Copy every line of the data that includes the string "deactivate".

── SUPPLIED MATERIAL ──

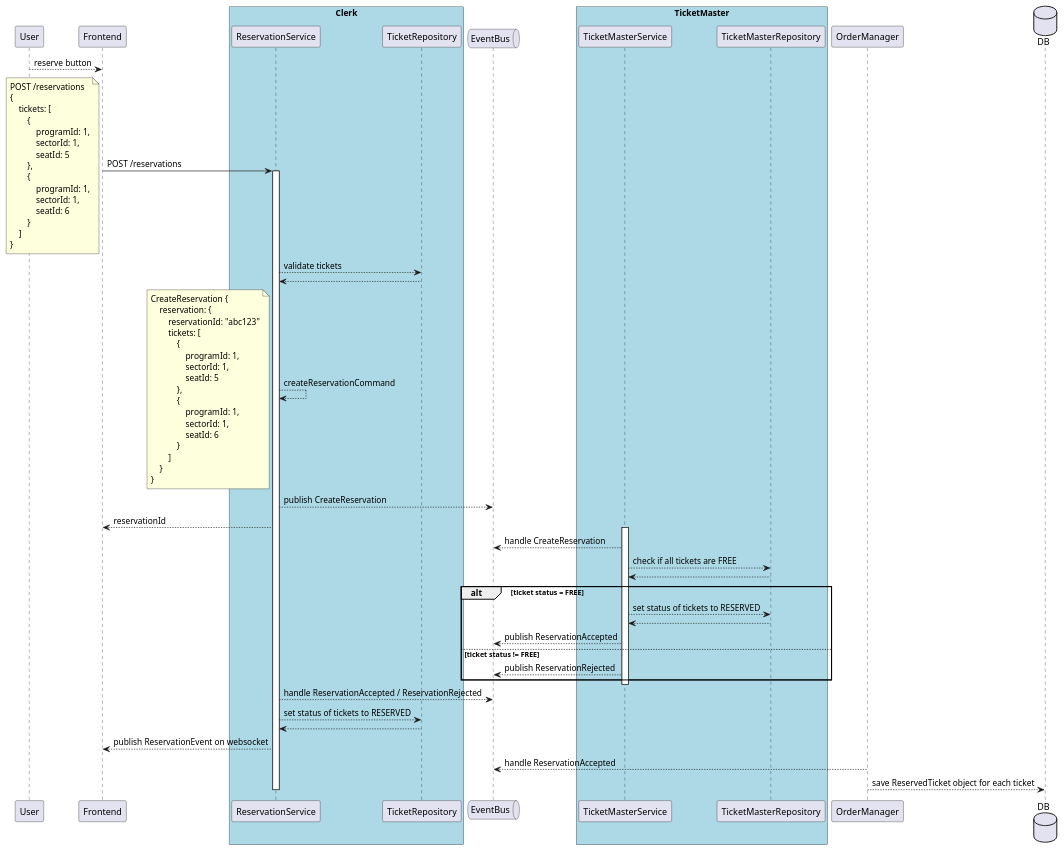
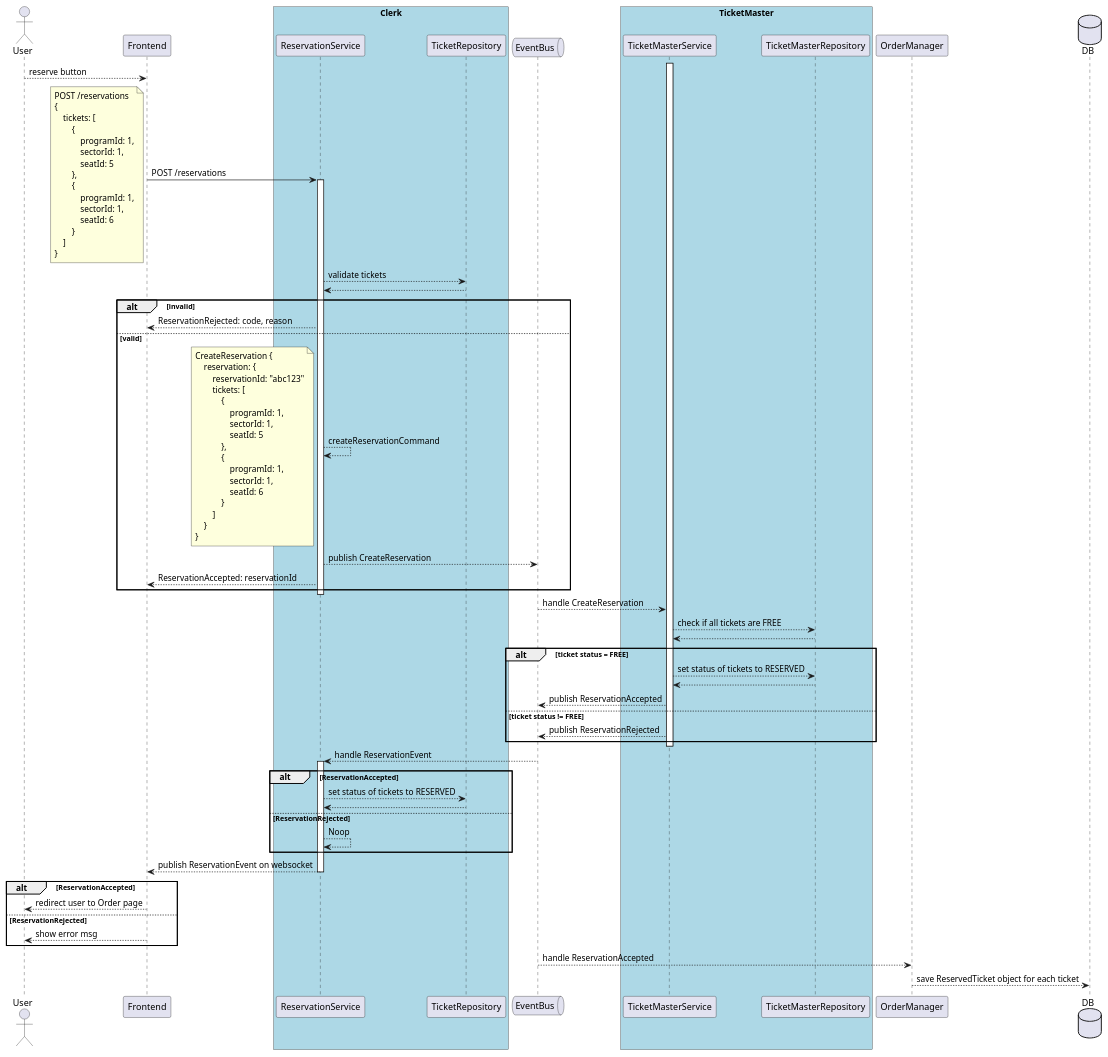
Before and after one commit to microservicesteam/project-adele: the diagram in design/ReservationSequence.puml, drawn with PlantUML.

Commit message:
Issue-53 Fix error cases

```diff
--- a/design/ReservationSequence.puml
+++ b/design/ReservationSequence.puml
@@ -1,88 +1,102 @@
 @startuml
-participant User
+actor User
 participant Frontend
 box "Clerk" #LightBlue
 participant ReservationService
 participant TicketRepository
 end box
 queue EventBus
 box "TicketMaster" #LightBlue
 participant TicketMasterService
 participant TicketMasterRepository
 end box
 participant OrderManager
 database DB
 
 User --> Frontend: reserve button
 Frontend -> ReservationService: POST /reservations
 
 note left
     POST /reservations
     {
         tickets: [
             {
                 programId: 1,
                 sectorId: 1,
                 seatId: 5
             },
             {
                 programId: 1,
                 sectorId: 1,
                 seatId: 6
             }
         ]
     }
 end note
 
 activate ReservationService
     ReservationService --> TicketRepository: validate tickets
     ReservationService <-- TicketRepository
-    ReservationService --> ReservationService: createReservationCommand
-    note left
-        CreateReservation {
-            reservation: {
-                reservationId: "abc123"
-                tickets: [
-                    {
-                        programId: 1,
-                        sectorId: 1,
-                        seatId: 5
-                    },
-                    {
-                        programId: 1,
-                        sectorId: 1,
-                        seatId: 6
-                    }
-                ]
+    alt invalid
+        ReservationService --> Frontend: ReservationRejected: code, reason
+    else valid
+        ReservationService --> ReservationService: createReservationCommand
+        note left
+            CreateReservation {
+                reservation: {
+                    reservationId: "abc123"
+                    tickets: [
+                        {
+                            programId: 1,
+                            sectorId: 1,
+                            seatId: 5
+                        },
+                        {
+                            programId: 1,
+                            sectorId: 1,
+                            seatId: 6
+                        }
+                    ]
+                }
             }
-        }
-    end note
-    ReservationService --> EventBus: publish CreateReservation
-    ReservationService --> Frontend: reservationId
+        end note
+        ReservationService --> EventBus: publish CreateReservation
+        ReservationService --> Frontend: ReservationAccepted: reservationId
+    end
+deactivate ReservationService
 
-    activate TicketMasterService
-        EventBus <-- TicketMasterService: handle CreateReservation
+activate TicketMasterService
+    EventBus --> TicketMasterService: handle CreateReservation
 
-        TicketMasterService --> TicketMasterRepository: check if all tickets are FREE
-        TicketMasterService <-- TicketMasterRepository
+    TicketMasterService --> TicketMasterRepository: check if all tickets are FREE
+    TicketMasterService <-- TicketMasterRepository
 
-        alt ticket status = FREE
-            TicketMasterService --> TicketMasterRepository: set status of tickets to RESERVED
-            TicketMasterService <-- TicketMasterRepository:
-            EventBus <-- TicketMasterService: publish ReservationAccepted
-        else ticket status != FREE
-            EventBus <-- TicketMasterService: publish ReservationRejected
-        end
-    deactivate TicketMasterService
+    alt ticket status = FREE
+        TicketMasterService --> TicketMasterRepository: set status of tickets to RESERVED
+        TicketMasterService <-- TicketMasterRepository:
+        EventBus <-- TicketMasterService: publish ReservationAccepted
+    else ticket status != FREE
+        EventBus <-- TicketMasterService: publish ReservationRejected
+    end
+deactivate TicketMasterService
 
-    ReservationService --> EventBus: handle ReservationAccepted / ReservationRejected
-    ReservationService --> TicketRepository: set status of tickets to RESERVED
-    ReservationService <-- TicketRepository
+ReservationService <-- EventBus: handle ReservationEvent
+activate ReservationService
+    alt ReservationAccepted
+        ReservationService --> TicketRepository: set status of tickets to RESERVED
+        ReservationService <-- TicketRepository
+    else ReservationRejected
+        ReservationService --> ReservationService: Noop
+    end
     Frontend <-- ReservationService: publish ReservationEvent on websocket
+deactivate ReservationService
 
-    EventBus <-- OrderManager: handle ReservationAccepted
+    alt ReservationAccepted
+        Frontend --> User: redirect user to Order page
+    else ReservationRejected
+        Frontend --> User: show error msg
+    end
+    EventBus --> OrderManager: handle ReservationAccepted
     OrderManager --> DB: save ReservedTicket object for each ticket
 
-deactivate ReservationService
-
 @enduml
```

───

■ EXERCISE SOLUTION
+deactivate ReservationService
-    deactivate TicketMasterService
+deactivate TicketMasterService
+deactivate ReservationService
-deactivate ReservationService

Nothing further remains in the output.